BVOD’s positioning problem
There is one particular area where I think the broadcasters are (generally) pursuing the wrong approach and that comes to how BVOD revenues are handled. The trend generally seems to be for broadcasters to bundle in the BVOD revenues with the linear TV product as part of a combined offering to advertisers.
I can see why – it helps support the linear product by adding in a more younger-focused, targeted product – but it is essentially a defensive strategy of circling the wagons to protect the core business. It also raises questions around measurement and an ‘apples vs pears’ comparison when it comes to audiences. More importantly, it cements the view that BVOD is an adjunct of television and therefore its revenues should come from television budgets. It effectively promotes a message that cannibalisation is the order of the day.
Yet there is a case to be argued that BVOD should be additive to the broadcasters. It is, after all, classified as digital (at least by the IAB) so why is it not used to go after digital budgets? It offers the attributes of digital. And if Facebook and YouTube can claim they are clear substitutes for television, why should the opposite not be argued that BVOD is a substitute for digital platforms?
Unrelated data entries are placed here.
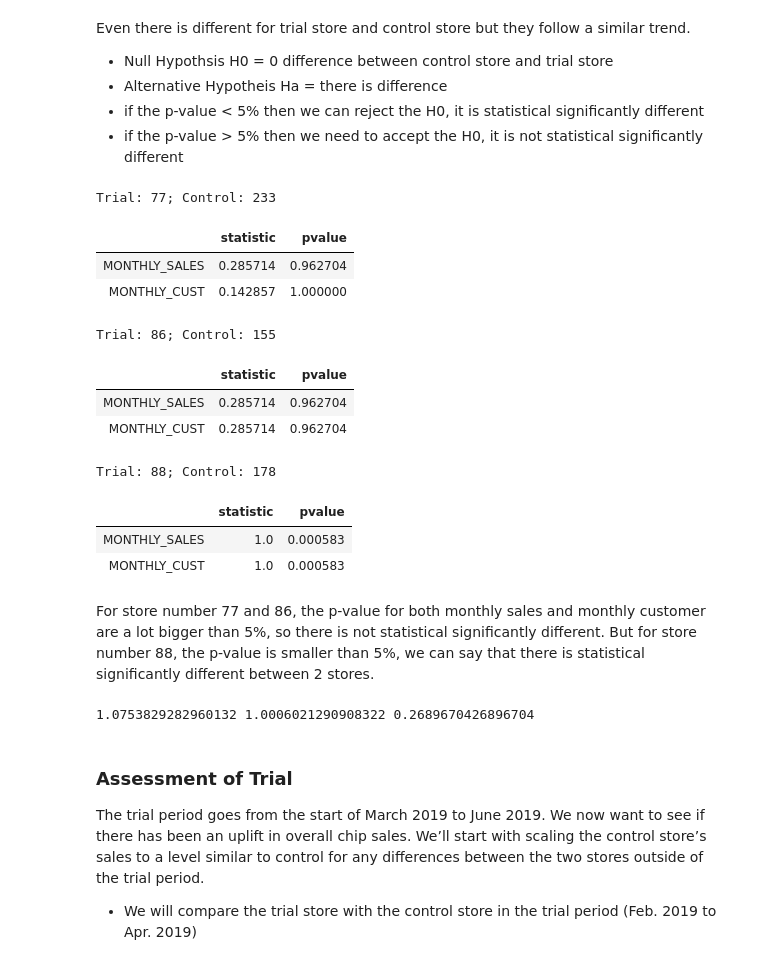
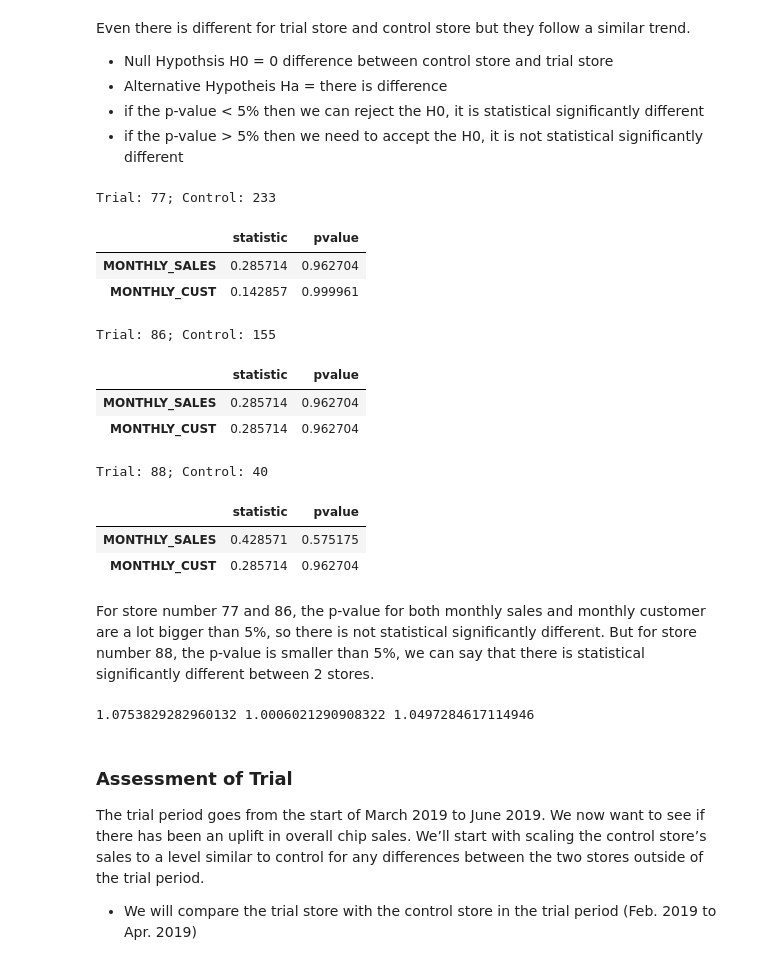
Before and after one commit to weekysui/AB-Testing, a Jupyter notebook: AB Testing.ipynb, the cells around one changed output. Drawn from its saved outputs; the diff is of its cells as text; code cells hidden in the pictures.

Commit message:
calculate factor for control stores

```diff
--- a/AB Testing.ipynb
+++ b/AB Testing.ipynb
@@ -258,20 +260,20 @@ def pvalue_calculation(trial, control):
 # %%
 pvalue_calculation(77,233)
 pvalue_calculation(86,155)
-pvalue_calculation(88,178)
+pvalue_calculation(88,40)
 # %% [output]
 Trial: 77; Control: 233
 |  | statistic | pvalue |
 | MONTHLY_SALES | 0.285714 | 0.962704 |
-| MONTHLY_CUST | 0.142857 | 1.000000 |
+| MONTHLY_CUST | 0.142857 | 0.999961 |
 Trial: 86; Control: 155
 |  | statistic | pvalue |
 | MONTHLY_SALES | 0.285714 | 0.962704 |
 | MONTHLY_CUST | 0.285714 | 0.962704 |
-Trial: 88; Control: 178
+Trial: 88; Control: 40
 |  | statistic | pvalue |
-| MONTHLY_SALES | 1.0 | 0.000583 |
-| MONTHLY_CUST | 1.0 | 0.000583 |
+| MONTHLY_SALES | 0.428571 | 0.575175 |
+| MONTHLY_CUST | 0.285714 | 0.962704 |
 # %% [markdown]
 For store number 77 and 86, the p-value for both monthly sales and monthly customer are a lot bigger than 5%, so there is not statistical significantly different. But for store number 88, the p-value is smaller than 5%, we can say that there is statistical significantly different between 2 stores.
 # %%
@@ -280,10 +282,10 @@ sales_ratio_77 = transaction[transaction['STORE_NBR']==77]['TOT_SALES'].sum()/tr
 # Ratio of store 86 and its control store
 sales_ratio_86 = transaction[transaction['STORE_NBR']==86]['TOT_SALES'].sum()/transaction[transaction['STORE_NBR']==155]['TOT_SALES'].sum()
 # Ratio of store 88 and its control store
-sales_ratio_88 = transaction[transaction['STORE_NBR']==77]['TOT_SALES'].sum()/transaction[transaction['STORE_NBR']==178]['TOT_SALES'].sum()
+sales_ratio_88 = transaction[transaction['STORE_NBR']==88]['TOT_SALES'].sum()/transaction[transaction['STORE_NBR']==40]['TOT_SALES'].sum()
 print(sales_ratio_77,sales_ratio_86,sales_ratio_88 )
 # %% [output]
-1.0753829282960132 1.0006021290908322 0.2689670426896704
+1.0753829282960132 1.0006021290908322 1.0497284617114946
 # %% [markdown]
 ### Assessment of Trial
 The trial period goes from the start of March 2019 to June 2019. We now want to see if there has been an uplift in overall chip sales. We’ll start with scaling the control store’s sales to a level similar to control for any differences between the two stores outside of the trial period.
```
Also changed, not shown: parts of 7 cells of this notebook.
The fact the world’s largest advertiser has gone down this route should act as a wake up call for the broadcasters. P&G tends to be seen as a leader in advertising, and if it promoting a message, others will take heed. I very much believe linear TV has a future (and that much of the debate is skewed by a media industry that is disconnected physically and sentiment wise from a large chunk of its audience). But broadcasters nonetheless need to push BVOD as its own product. If not, they will be missing out on a major revenue opportunity stream. Moreover, by separating out the two, it may give a greater urgency to seeking ways to improve the linear side (and its messaging), rather than relying on BVOD growth to save the day.
Of course, it is easy to say this from the outside. Sometimes, though, that is what is needed. It is time to wake up.
Ian Whittaker is founder and Managing Director of Liberty Sky Advisors. For further insights and articles, subscribe at www.ianwhittakermedia.com.